Skip to Navigation
University of Pittsburgh

November 10, 2011

Obituary: Emmanuel O. Anise

aniseA memorial event will be held at 11:30 a.m. Nov. 12 in the University Club Ballroom A for Emmanuel O. Anise, Associate Professor Emeritus of Africana Studies and former associate professor of political science, who died Oct. 12, 2011, at age 71.

Anise was remembered by friends and family as an academician dedicated to teaching, and a deep and independent thinker who shared his wisdom, knowledge and principled beliefs with Pitt students.

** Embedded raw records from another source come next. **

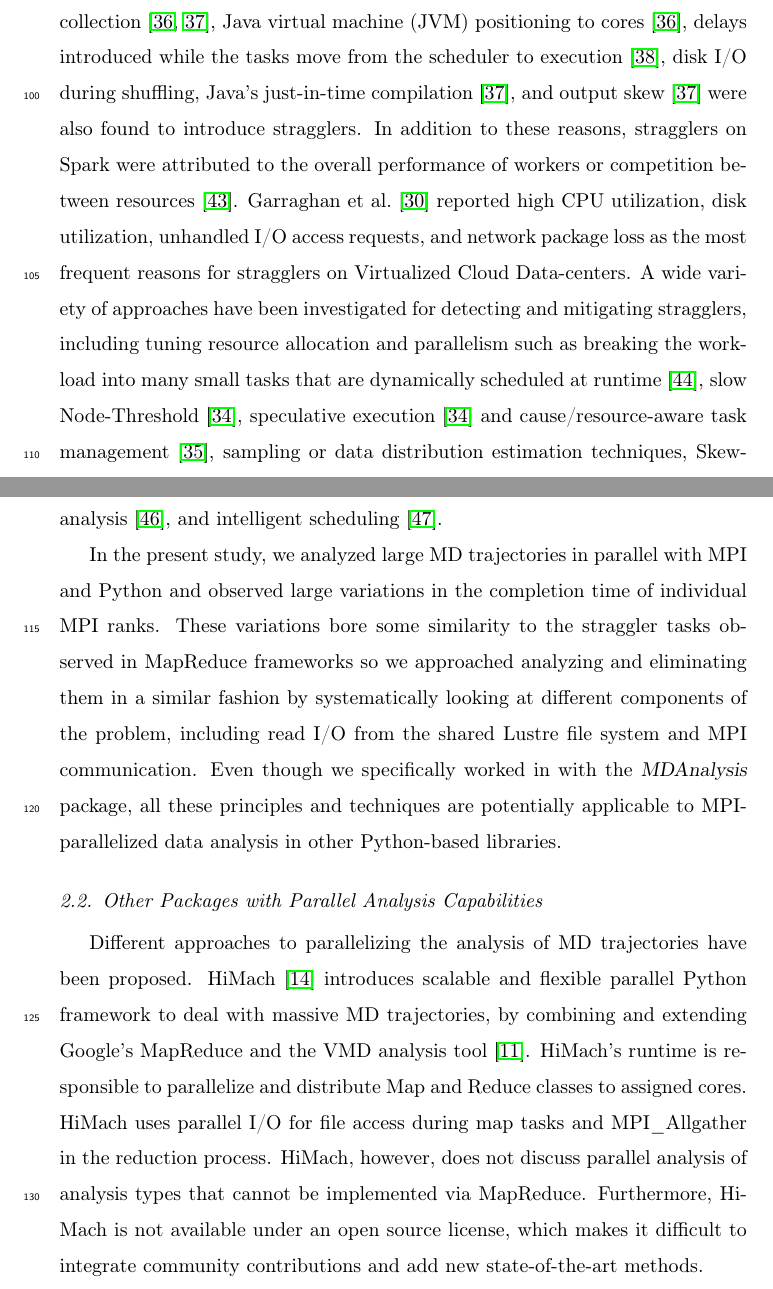
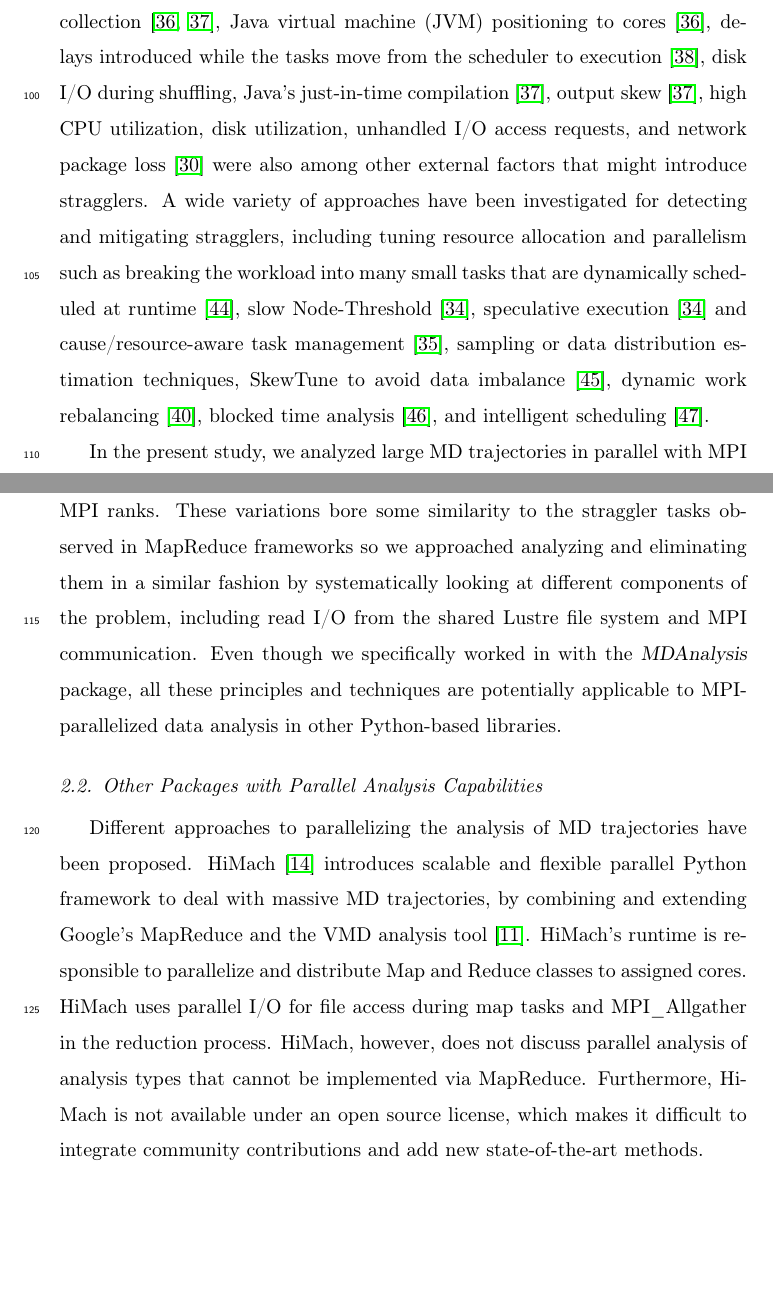
Before and after one commit to hpcanalytics/paper-hpc-py-parallel-mdanalysis, a LaTeX paper (main.tex, which reads background.tex): two parts of pages 5 and 6 of 59, joined at a grey line, cut so that both start at the same text, the shorter picture padded with empty space. Compiled offline with pdfLaTeX.

Commit message:
Improved background

```diff
--- a/background.tex
+++ b/background.tex
@@ -11,6 +11,5 @@ We briefly review stragglers in section~\ref{sec:stragglers} and summarize exist
 \subsection{Stragglers}
 \label{sec:stragglers}
 
-
 \emph{Stragglers} or \emph{outliers} were traditionally considered in the context of MapReduce jobs that consist of multiple tasks that all have to finish for the job to succeed: A straggler was a task that took an ``unusually long time to complete'' \cite{Dean2004} and therefore substantially impeded job completion.
 In general, any component of a parallel workflow whose runtime exceeds a typical run time (for example, 1.5 times the median runtime) can be considered a straggler \cite{Ananthanarayanan:2010aa}.
@@ -19,9 +18,7 @@ Both internal and external factors are known to contribute to stragglers.
 Internal factors include heterogeneous capacity of worker nodes and resource competition due to other tasks running on the same worker node.
 External factors include resource competition due to co-hosted applications, input data skew, remote input or output source being too slow,  faulty hardware~\cite{Chen2014,Dean2004}, and node mis-configuration~\cite{Dean2004}.
 Competition over scarce resources \cite{Ananthanarayanan:2010aa}, in particular the network bandwidth, was found to lead to stragglers in writing on Lustre file systems \cite{Xie:2012aa}.
-Garbage collection~\cite{Kyong2017,Ousterhout2017}, Java virtual machine (JVM) positioning to cores~\cite{Kyong2017}, delays introduced while the tasks move from the scheduler to execution~\cite{Gittens2016}, disk I/O during shuffling, Java's just-in-time compilation~\cite{Ousterhout2017}, and output skew~\cite{Ousterhout2017} were also found to introduce stragglers.
-In addition to these reasons, stragglers on Spark were attributed to the overall performance of workers or competition between resources~\cite{Yang2016}.
-Garraghan et al.~\cite{Garraghan2016} reported high CPU utilization, disk utilization, unhandled I/O access requests, and network package loss as the most frequent reasons for stragglers on Virtualized Cloud Data-centers.
+Garbage collection~\cite{Kyong2017,Ousterhout2017}, Java virtual machine (JVM) positioning to cores~\cite{Kyong2017}, delays introduced while the tasks move from the scheduler to execution~\cite{Gittens2016}, disk I/O during shuffling, Java's just-in-time compilation~\cite{Ousterhout2017}, output skew~\cite{Ousterhout2017}, high CPU utilization, disk utilization, unhandled I/O access requests, and network package loss~\cite{Garraghan2016} were also among other external factors that might introduce stragglers.
 A wide variety of approaches have been investigated for detecting and mitigating stragglers, including tuning resource allocation and parallelism such as breaking the workload into many small tasks that are dynamically scheduled at runtime~\cite{Rosen2012}, slow Node-Threshold~\cite{Dean2004}, speculative execution~\cite{Dean2004} and cause/resource-aware task management \cite{Ananthanarayanan:2010aa}, sampling or data distribution estimation techniques, SkewTune to avoid data imbalance~\cite{Kwon2012}, dynamic work rebalancing~\cite{Schmidt2016}, blocked time analysis~\cite{Ousterhout2015}, and intelligent scheduling~\cite{AWE-WQ2014}.
 
 In the present study, we analyzed large MD trajectories in parallel with MPI and Python and observed large variations in the completion time of individual MPI ranks.
```
Also changed, not shown: background.tex (2 more changed lines).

Despite not starting formal schooling until age 15, the native of Igede-Ekiti, Nigeria, won an African Scholarship Program of American Universities Award for undergraduate studies in the United States, family members said. Anise earned his BA from Albion College, followed by a master’s and PhD in political science from Syracuse University.

He served on the faculty at Pitt for 38 years, beginning in 1970 as an assistant professor of black studies with a secondary appointment in political science. He was promoted to associate professor in 1975 and retired in 2008 with emeritus status.

Anise’s areas of expertise included comparative politics, Africa, world politics, political and economic development and political thought and philosophy.

In September 1992 Anise was involved in a controversy within the then-Department of Black Studies. At the time, Anise told the University Times that the conflict stemmed from a disagreement over the direction of the department: whether to focus more on African issues or on the concerns of black America.

Anise, who favored the former approach, temporarily was removed by the chair from teaching his assigned black studies courses, although he remained on the department’s faculty roster.

Anise authored two publications, the two-volume “The Impact of the Federal Structure and Party System on Political Integration in Nigeria, 1946-1970,” which was the subject of his dissertation at Syracuse, and “A Broad Examination of Pan-Africanism as an Ideology of African Unity.” His field research focused on the problems of development and nation-building in Africa, particularly West Africa, following World War II. During a two-year sabbatical, 1978-80, he compiled a comparative study of ethnicity, nation-building and politics in the West African countries of Benin, Ghana, Chad, Nigeria and Cameroon. He also served as a visiting scholar at the University of Ife, Nigeria, in 1980-81.

Prior to coming to Pitt, Anise served as a research associate at Syracuse’s Development Resources Center; associate director of the Education Professions Development Act Institute’s project, “The Role of Afro-American and Puerto Rico Studies in the New York State School System,” and a consultant to the New York State Department of Education on African social studies programs in public schools.

Anise is survived by a son, Olabode; three daughters, Olabomi, Ayodola and Ayodope; grandchildren Olatunde, Oludayo, Olajire, Mayowa and Morayo; a brother, Olufemi, and cousins, nieces and nephews.

Memorial contributions can be made to the Dr. Emmanuel O. Anise Scholarship Fund, 505 Boulevard Park East, Mobile, AL 36609.

—Peter Hart

Filed under: Feature, Volume 44 Issue 6

Email This Post Email This Post